#### What is being asked:
Using the data below, gather each line that includes the word "specialised".

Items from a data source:
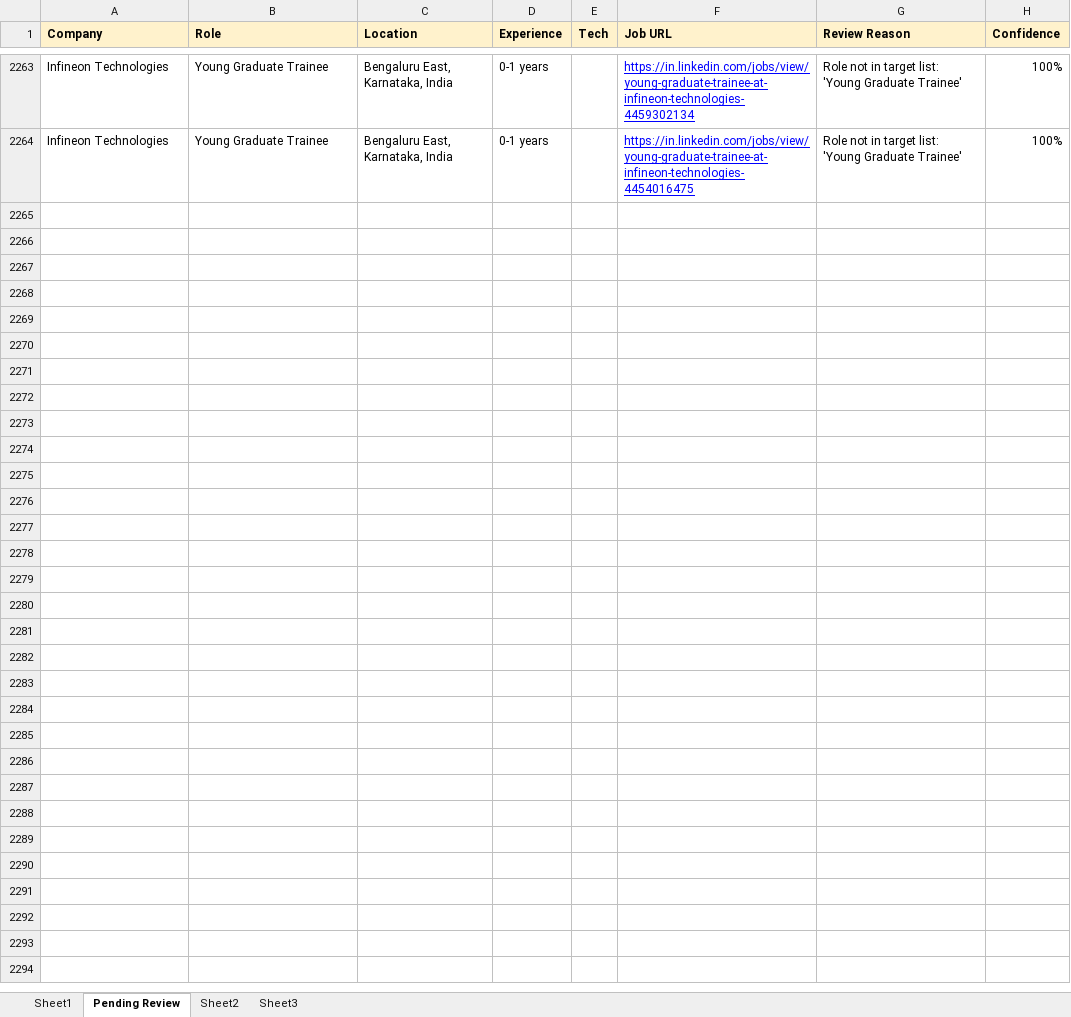
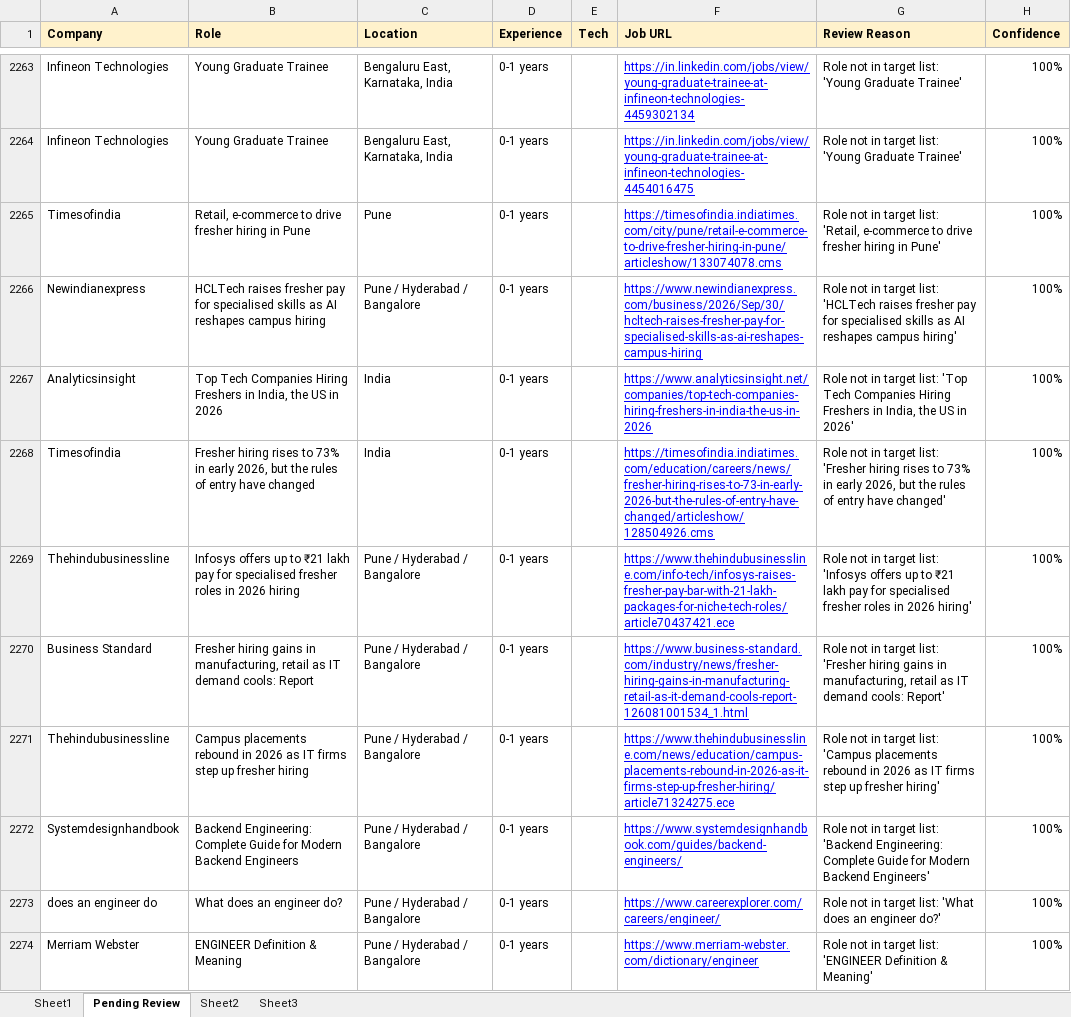
Before and after one commit to dhananjaykr9/job_agent, an Excel workbook: jobs_tracker.xlsx, sheet Pending Review, drawn as a sheet; only a part is shown, gaps mark what is left out; values as stored, in another font and other column widths than the file's, no borders; the diff covers the shown part only; the diff names each change by its address in the sheet, - before the commit and + after, or states it on an @@ line.

```diff
--- a/jobs_tracker.xlsx (sheet Pending Review)
+++ b/jobs_tracker.xlsx (sheet Pending Review)
+row 2265: Timesofindia | Retail, e-commerce to drive fresher hiring in Pune | Pune | 0-1 years |  | https://timesofindia.indiatimes.com/city/pune/retail-e-commerce-to-drive-fresher-hiring-in-pune/articleshow/133074078.cms | Role not in target list: 'Retail, e-commerce to drive fresher hiring in Pune' | 100%
+row 2266: Newindianexpress | HCLTech raises fresher pay for specialised skills as AI reshapes campus hiring | Pune / Hyderabad / Bangalore | 0-1 years |  | https://www.newindianexpress.com/business/2026/Sep/30/hcltech-raises-fresher-pay-for-specialised-skills-as-ai-reshapes-campus-hiring | Role not in target list: 'HCLTech raises fresher pay for specialised skills as AI reshapes campus hiring' | 100%
+row 2267: Analyticsinsight | Top Tech Companies Hiring Freshers in India, the US in 2026 | India | 0-1 years |  | https://www.analyticsinsight.net/companies/top-tech-companies-hiring-freshers-in-india-the-us-in-2026 | Role not in target list: 'Top Tech Companies Hiring Freshers in India, the US in 2026' | 100%
+row 2268: Timesofindia | Fresher hiring rises to 73% in early 2026, but the rules of entry have changed | India | 0-1 years |  | https://timesofindia.indiatimes.com/education/careers/news/fresher-hiring-rises-to-73-in-early-2026-but-the-rules-of-entry-have-changed/articleshow/128504926.cms | Role not in target list: 'Fresher hiring rises to 73% in early 2026, but the rules of entry have changed' | 100%
+row 2269: Thehindubusinessline | Infosys offers up to ₹21 lakh pay for specialised fresher roles in 2026 hiring | Pune / Hyderabad / Bangalore | 0-1 years |  | https://www.thehindubusinessline.com/info-tech/infosys-raises-fresher-pay-bar-with-21-lakh-packages-for-niche-tech-roles/article70437421.ece | Role not in target list: 'Infosys offers up to ₹21 lakh pay for specialised fresher roles in 2026 hiring' | 100%
+row 2270: Business Standard | Fresher hiring gains in manufacturing, retail as IT demand cools: Report | Pune / Hyderabad / Bangalore | 0-1 years |  | https://www.business-standard.com/industry/news/fresher-hiring-gains-in-manufacturing-retail-as-it-demand-cools-report-126081001534_1.html | Role not in target list: 'Fresher hiring gains in manufacturing, retail as IT demand cools: Report' | 100%
+row 2271: Thehindubusinessline | Campus placements rebound in 2026 as IT firms step up fresher hiring | Pune / Hyderabad / Bangalore | 0-1 years |  | https://www.thehindubusinessline.com/news/education/campus-placements-rebound-in-2026-as-it-firms-step-up-fresher-hiring/article71324275.ece | Role not in target list: 'Campus placements rebound in 2026 as IT firms step up fresher hiring' | 100%
+row 2272: Systemdesignhandbook | Backend Engineering: Complete Guide for Modern Backend Engineers | Pune / Hyderabad / Bangalore | 0-1 years |  | https://www.systemdesignhandbook.com/guides/backend-engineers/ | Role not in target list: 'Backend Engineering: Complete Guide for Modern Backend Engineers' | 100%
+row 2273: does an engineer do | What does an engineer do? | Pune / Hyderabad / Bangalore | 0-1 years |  | https://www.careerexplorer.com/careers/engineer/ | Role not in target list: 'What does an engineer do?' | 100%
+row 2274: Merriam Webster | ENGINEER Definition & Meaning | Pune / Hyderabad / Bangalore | 0-1 years |  | https://www.merriam-webster.com/dictionary/engineer | Role not in target list: 'ENGINEER Definition & Meaning' | 100%
```
Also changed, not shown: 35 added rows elsewhere in this sheet, sheet Sheet1, 1 other file.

#### Answer for this exercise:
+row 2266: Newindianexpress | HCLTech raises fresher pay for specialised skills as AI reshapes campus hiring | Pune / Hyderabad / Bangalore | 0-1 years |  | https://www.newindianexpress.com/business/2026/Sep/30/hcltech-raises-fresher-pay-for-specialised-skills-as-ai-reshapes-campus-hiring | Role not in target list: 'HCLTech raises fresher pay for specialised skills as AI reshapes campus hiring' | 100%
+row 2269: Thehindubusinessline | Infosys offers up to ₹21 lakh pay for specialised fresher roles in 2026 hiring | Pune / Hyderabad / Bangalore | 0-1 years |  | https://www.thehindubusinessline.com/info-tech/infosys-raises-fresher-pay-bar-with-21-lakh-packages-for-niche-tech-roles/article70437421.ece | Role not in target list: 'Infosys offers up to ₹21 lakh pay for specialised fresher roles in 2026 hiring' | 100%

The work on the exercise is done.